Whether he’s gathering knowledge, educating or revelling in moving moments, the veteran ABC science journalist Robyn Williams and broadcaster knows the value of travel.
2003 | Tuscany, Italy
The Abbey of Sant’Antimo, south of Montalcino, is made of pink stone, like marble. My wife [Jonica Newby] and I got there as the sun was beginning to set and the abbey shone. A bus full of rowdy tourists pulled up but we thought we’d still have a look inside. As we went in, we saw an organ being fixed by what looked like a technical person and a carpenter. All of a sudden, the carpenter took out an oboe and began to play the theme from The Mission. The hubbub immediately stopped. He played it with such perfection that I began to cry, as I am now. This rough- looking guy stuck an instrument in his mouth in that wonderful building with the sun going down and everyone was beguiled by the magic of the moment. When he finished, he packed up the oboe and left. It was astonishing; I’ll never forget it. If a place sounds promising, go there, even if something might be off-putting, because the rewards can be immeasurable.
2014 | Quito, Ecuador
I was leading a tour group and when we got to Quito, the capital of Ecuador, I was to talk to my travellers over dinner about our next stop, the Galápagos Islands. Before my speech, I found a young waiter and asked him how old he was. He said he was 23. “Exactly what I want,” I told him. “Now, when I start my speech, I’ll refer to you – don’t be embarrassed.” The Galápagos, of course, is where Charles Darwin went, having set sail on the HMS Beagle in 1831 for a trip that ended in 1836. When he started that voyage, he was almost 23. “You think of Darwin as this old git with a long beard and big eyebrows,” I told the tour group. “Now, think of a 23-year- old such as that young man over there. That’s what 23 is like.” What Darwin saw changed the way the world thought about the natural processes and evolution. Evolution was still an idea but natural selection – which he worked out through his observations in places like Ecuador and the Galápagos – was quite fantastic.
2017 | Oxford, England
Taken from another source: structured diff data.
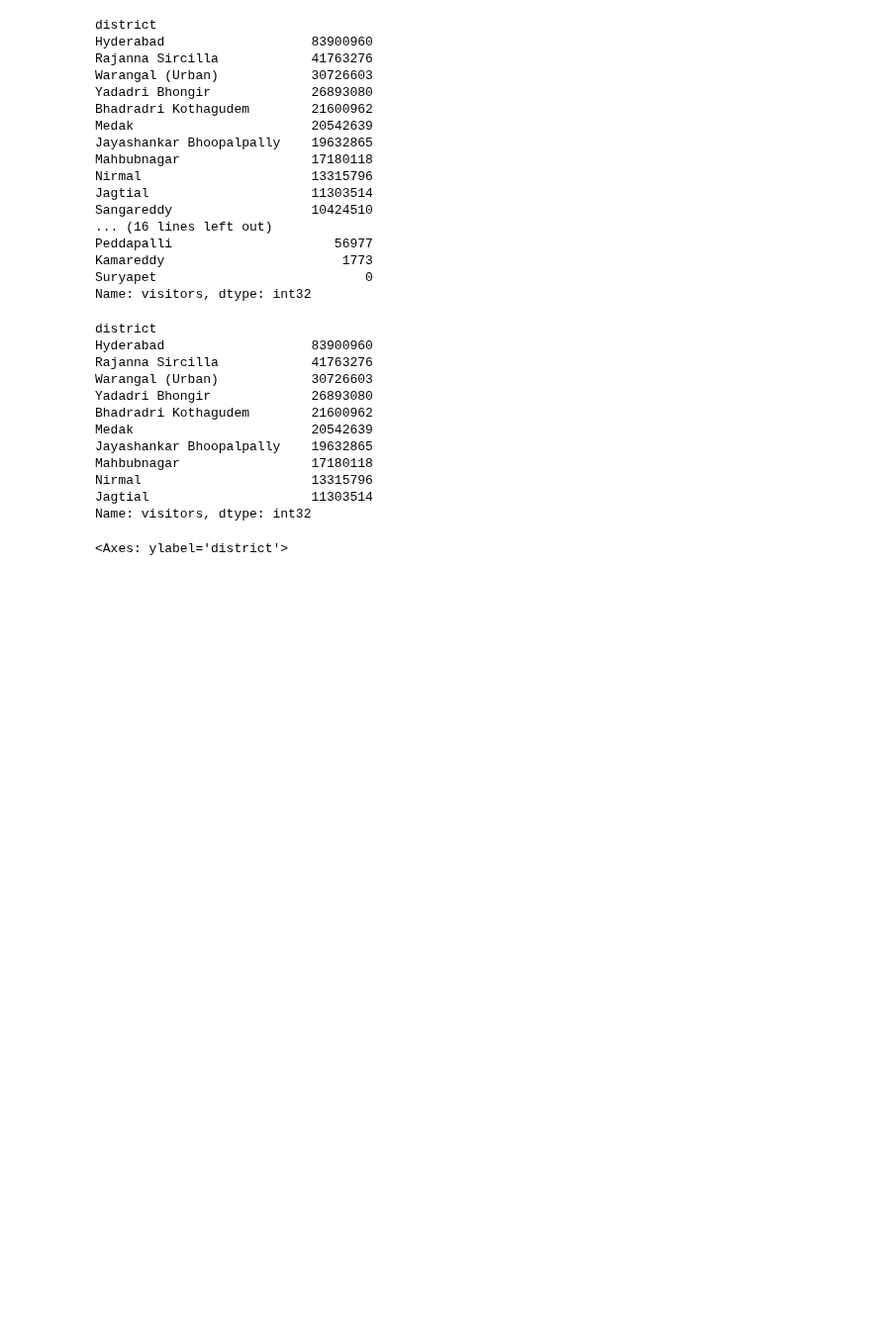
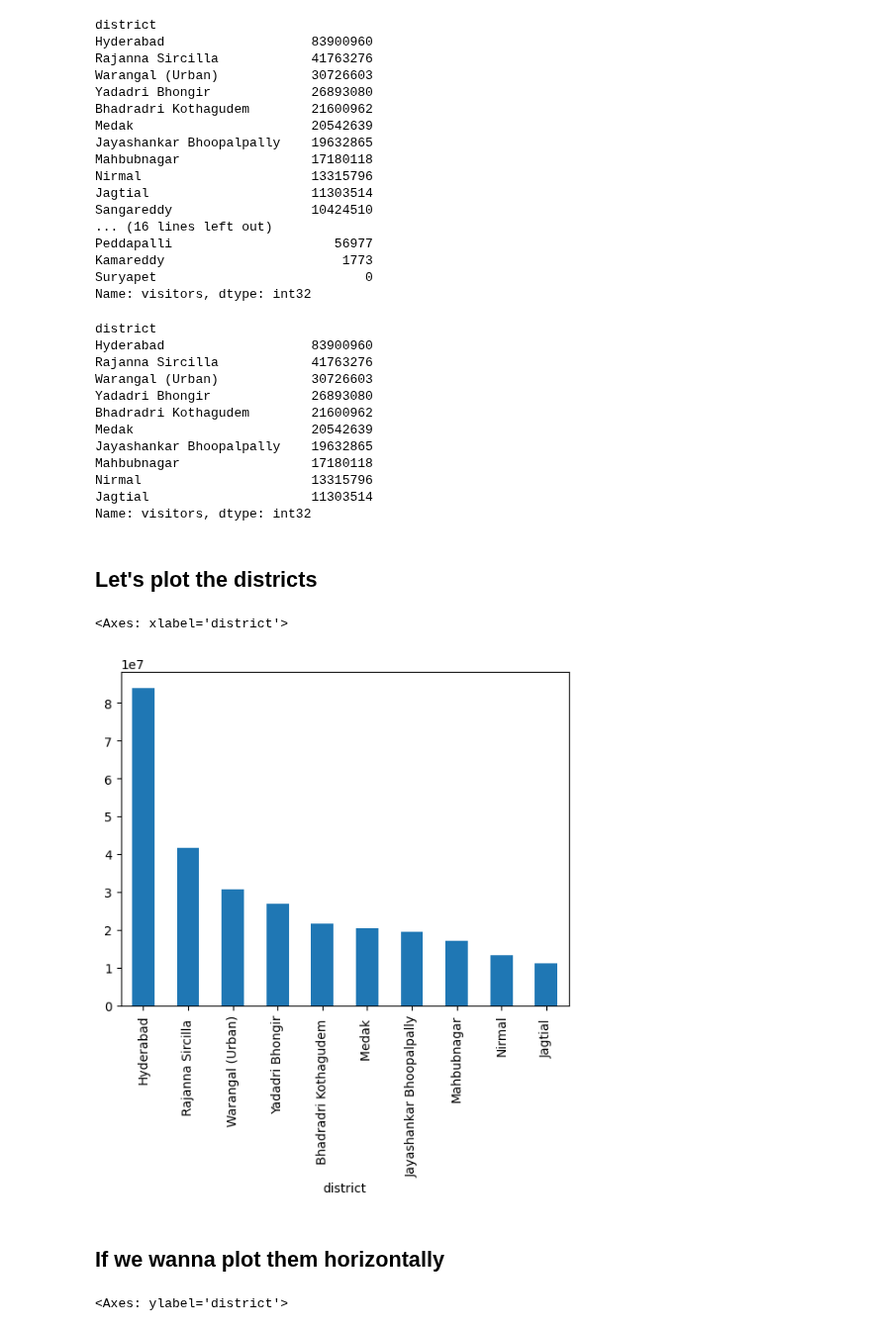
Before and after one commit to sourabhms66/Tourism_Revenue, a Jupyter notebook: codes.ipynb, the cells around one changed output. Shown at 99% size. Saved outputs shown, nothing was run; the diff lists cells and outputs as text; code cells hidden in the pictures; blank space fills up the shorter version.

```diff
--- a/codes.ipynb
+++ b/codes.ipynb
@@ -219,6 +219,15 @@ Mahbubnagar                 17180118
 Nirmal                      13315796
 Jagtial                     11303514
 Name: visitors, dtype: int32
+# %% [markdown]
+## Let's plot the districts
+# %%
+domestic_clean.groupby('district')['visitors'].sum().sort_values(ascending=False).head(10).plot(kind='bar')
+# %% [output]
+<Axes: xlabel='district'>
+[figure, added]
+# %% [markdown]
+## If we wanna plot them horizontally
 # %%
 domestic_clean.groupby('district')['visitors'].sum().sort_values(ascending=False).head(10).plot(kind='barh')
 # %% [output]
```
It’s my second-favourite city on earth. I had two fellowships there and I go back every year. I land in the morning, catch the coach to Oxford and do seven or eight [radio] interviews – all before I’ve had a sleep. Last year, I thought, “Is this really worth it? What’s the point?” I could go to the University of Technology across the road in Sydney; they have all sorts of scientists there. The first person I saw last year in Oxford was Vanessa Restrepo- Schild. This amazing young woman from Colombia was 24 and had just published a paper on how to make artificial retinas to allow people with macular degeneration to see again. As I finished my interview with her, I thought, “That’s the point. You travel, you come across amazing things.” Here was a young woman showing me what the future is made of.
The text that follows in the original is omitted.